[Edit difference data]
__________
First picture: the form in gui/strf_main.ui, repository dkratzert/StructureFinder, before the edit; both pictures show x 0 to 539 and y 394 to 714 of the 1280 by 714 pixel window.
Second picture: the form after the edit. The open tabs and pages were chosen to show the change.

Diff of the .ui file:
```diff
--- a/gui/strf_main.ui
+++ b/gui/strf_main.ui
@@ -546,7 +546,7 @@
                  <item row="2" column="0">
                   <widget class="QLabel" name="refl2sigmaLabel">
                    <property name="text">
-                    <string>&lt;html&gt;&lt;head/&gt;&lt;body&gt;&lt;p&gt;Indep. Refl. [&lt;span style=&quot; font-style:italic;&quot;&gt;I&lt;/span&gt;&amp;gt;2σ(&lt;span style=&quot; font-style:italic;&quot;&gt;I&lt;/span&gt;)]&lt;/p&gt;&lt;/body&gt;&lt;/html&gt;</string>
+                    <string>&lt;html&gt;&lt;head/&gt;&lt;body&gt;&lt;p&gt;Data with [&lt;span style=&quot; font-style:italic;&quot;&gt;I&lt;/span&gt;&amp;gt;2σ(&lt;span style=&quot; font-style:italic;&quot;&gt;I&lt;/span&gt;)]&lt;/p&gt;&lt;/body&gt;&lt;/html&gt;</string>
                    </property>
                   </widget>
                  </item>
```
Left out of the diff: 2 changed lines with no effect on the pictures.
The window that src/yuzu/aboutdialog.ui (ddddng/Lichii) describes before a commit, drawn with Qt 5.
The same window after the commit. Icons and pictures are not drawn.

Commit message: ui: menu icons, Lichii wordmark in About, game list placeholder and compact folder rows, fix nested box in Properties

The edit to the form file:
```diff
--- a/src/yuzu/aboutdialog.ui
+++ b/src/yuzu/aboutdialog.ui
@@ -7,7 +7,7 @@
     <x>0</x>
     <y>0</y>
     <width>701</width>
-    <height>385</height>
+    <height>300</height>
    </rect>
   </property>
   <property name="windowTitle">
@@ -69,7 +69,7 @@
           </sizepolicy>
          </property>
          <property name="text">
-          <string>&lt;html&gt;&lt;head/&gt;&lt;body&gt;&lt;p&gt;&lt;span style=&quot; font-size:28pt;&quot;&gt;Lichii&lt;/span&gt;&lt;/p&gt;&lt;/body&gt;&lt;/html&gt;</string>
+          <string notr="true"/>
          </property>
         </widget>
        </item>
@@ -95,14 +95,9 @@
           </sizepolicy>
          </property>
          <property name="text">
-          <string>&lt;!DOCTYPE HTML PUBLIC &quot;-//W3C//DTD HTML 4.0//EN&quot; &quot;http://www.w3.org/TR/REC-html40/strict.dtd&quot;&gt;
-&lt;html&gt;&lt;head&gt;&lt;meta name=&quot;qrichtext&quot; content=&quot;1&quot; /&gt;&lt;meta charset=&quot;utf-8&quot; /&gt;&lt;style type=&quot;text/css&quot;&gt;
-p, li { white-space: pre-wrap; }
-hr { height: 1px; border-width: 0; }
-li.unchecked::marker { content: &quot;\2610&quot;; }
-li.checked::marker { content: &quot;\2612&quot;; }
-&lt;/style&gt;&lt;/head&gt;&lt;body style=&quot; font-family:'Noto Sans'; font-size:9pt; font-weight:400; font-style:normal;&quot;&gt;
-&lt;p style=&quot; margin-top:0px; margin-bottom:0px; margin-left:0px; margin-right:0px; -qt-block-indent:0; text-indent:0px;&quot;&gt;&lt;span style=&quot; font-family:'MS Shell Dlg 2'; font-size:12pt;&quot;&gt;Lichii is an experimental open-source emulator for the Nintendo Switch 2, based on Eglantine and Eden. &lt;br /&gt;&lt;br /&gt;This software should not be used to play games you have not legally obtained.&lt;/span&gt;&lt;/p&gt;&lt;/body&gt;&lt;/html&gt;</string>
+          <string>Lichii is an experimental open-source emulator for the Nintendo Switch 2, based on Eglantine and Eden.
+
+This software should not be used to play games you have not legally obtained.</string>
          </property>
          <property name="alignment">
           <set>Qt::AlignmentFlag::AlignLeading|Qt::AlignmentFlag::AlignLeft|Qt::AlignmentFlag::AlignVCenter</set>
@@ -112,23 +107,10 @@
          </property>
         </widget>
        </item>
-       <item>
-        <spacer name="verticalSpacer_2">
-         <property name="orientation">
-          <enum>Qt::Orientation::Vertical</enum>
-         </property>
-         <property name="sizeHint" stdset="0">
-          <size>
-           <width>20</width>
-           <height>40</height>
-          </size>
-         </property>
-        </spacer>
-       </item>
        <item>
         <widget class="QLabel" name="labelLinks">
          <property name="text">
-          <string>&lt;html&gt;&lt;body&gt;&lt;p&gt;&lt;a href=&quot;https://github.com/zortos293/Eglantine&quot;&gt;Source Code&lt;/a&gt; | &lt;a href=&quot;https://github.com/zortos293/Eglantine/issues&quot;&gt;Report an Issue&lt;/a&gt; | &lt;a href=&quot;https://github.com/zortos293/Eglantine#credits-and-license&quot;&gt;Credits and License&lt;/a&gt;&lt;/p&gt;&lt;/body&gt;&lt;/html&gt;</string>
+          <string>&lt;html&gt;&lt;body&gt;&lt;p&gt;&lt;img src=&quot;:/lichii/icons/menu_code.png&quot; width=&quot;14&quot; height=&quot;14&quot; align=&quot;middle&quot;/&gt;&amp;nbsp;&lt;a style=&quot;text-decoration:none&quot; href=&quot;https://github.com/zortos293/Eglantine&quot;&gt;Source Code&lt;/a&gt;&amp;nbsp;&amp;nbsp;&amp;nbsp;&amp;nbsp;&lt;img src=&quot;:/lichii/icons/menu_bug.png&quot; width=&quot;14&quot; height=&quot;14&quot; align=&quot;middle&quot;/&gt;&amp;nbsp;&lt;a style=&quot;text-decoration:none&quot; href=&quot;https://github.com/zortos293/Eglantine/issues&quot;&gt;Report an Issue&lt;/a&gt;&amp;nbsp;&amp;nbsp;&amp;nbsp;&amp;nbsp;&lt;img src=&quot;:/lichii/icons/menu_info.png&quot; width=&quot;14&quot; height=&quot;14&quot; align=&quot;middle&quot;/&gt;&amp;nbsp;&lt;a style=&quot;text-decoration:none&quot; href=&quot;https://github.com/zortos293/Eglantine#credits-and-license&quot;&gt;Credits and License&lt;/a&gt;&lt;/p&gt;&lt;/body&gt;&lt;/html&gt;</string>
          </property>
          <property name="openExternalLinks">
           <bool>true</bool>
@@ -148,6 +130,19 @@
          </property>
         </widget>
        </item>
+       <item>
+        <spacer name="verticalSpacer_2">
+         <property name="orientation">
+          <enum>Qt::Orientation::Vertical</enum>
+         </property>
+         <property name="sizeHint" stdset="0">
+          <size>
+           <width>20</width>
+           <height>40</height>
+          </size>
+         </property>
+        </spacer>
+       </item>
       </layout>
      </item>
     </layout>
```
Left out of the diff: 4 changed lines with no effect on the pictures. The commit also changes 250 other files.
__________
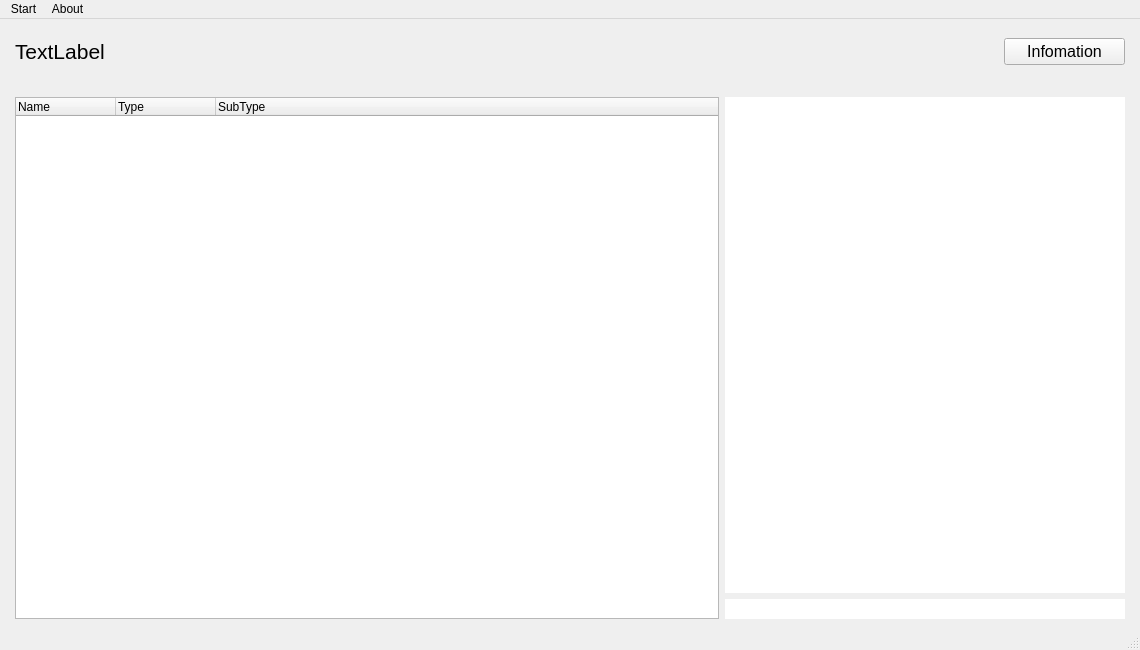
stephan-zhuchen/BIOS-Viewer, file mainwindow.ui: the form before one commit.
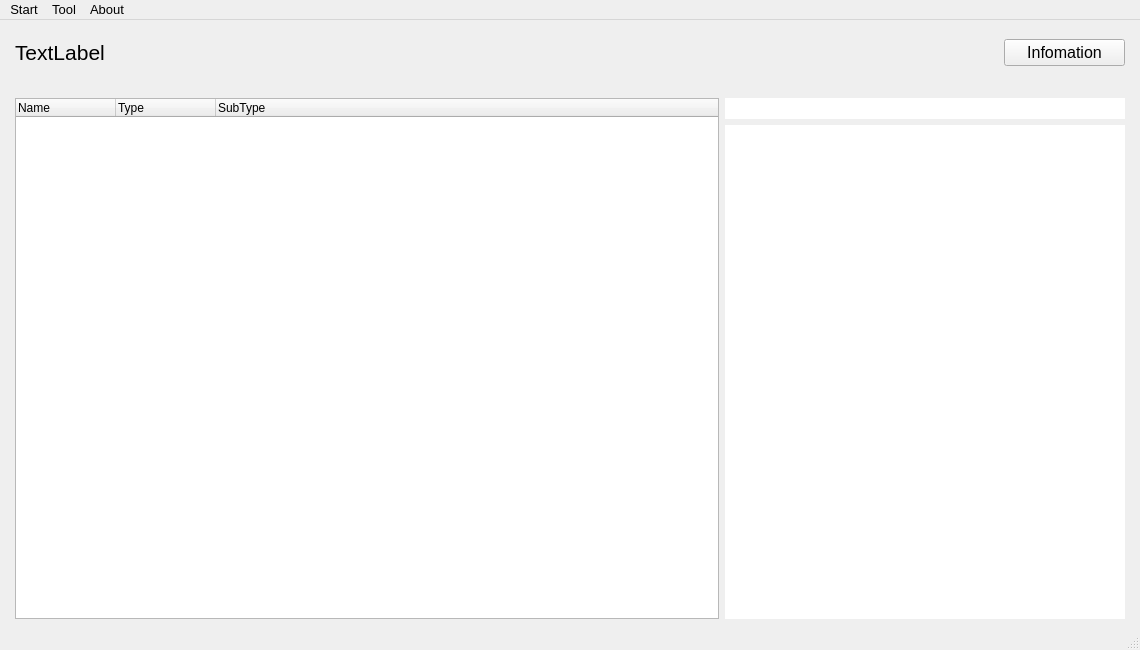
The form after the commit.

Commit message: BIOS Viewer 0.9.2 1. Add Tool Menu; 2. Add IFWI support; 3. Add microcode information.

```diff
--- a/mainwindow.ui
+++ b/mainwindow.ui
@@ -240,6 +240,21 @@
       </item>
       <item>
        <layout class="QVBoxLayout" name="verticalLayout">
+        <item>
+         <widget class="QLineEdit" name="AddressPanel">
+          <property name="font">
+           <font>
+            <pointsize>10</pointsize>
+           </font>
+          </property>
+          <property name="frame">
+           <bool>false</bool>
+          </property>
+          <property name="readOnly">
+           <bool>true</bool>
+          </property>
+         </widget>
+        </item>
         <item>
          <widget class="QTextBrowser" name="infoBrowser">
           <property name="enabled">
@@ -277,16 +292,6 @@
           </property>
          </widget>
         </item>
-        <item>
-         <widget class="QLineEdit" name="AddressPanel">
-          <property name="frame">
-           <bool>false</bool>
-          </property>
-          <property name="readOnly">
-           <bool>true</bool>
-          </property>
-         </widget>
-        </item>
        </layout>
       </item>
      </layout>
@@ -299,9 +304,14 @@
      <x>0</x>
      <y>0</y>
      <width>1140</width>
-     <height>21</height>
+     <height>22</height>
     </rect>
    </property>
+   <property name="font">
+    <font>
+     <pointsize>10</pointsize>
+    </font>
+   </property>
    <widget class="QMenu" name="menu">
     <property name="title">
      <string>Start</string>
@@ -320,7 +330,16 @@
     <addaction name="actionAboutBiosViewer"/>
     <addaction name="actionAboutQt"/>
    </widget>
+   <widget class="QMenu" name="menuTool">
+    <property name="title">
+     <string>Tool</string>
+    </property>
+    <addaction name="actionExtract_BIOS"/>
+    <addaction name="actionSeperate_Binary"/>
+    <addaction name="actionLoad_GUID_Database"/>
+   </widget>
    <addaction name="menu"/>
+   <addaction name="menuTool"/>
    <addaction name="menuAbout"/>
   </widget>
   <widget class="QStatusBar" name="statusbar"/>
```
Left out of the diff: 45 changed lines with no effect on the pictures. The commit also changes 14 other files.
__________
**About this task:**
Wherever a line in the entries above holds "sizeHint", copy that line.

**Exercise answer:**
-         <property name="sizeHint" stdset="0">
+         <property name="sizeHint" stdset="0">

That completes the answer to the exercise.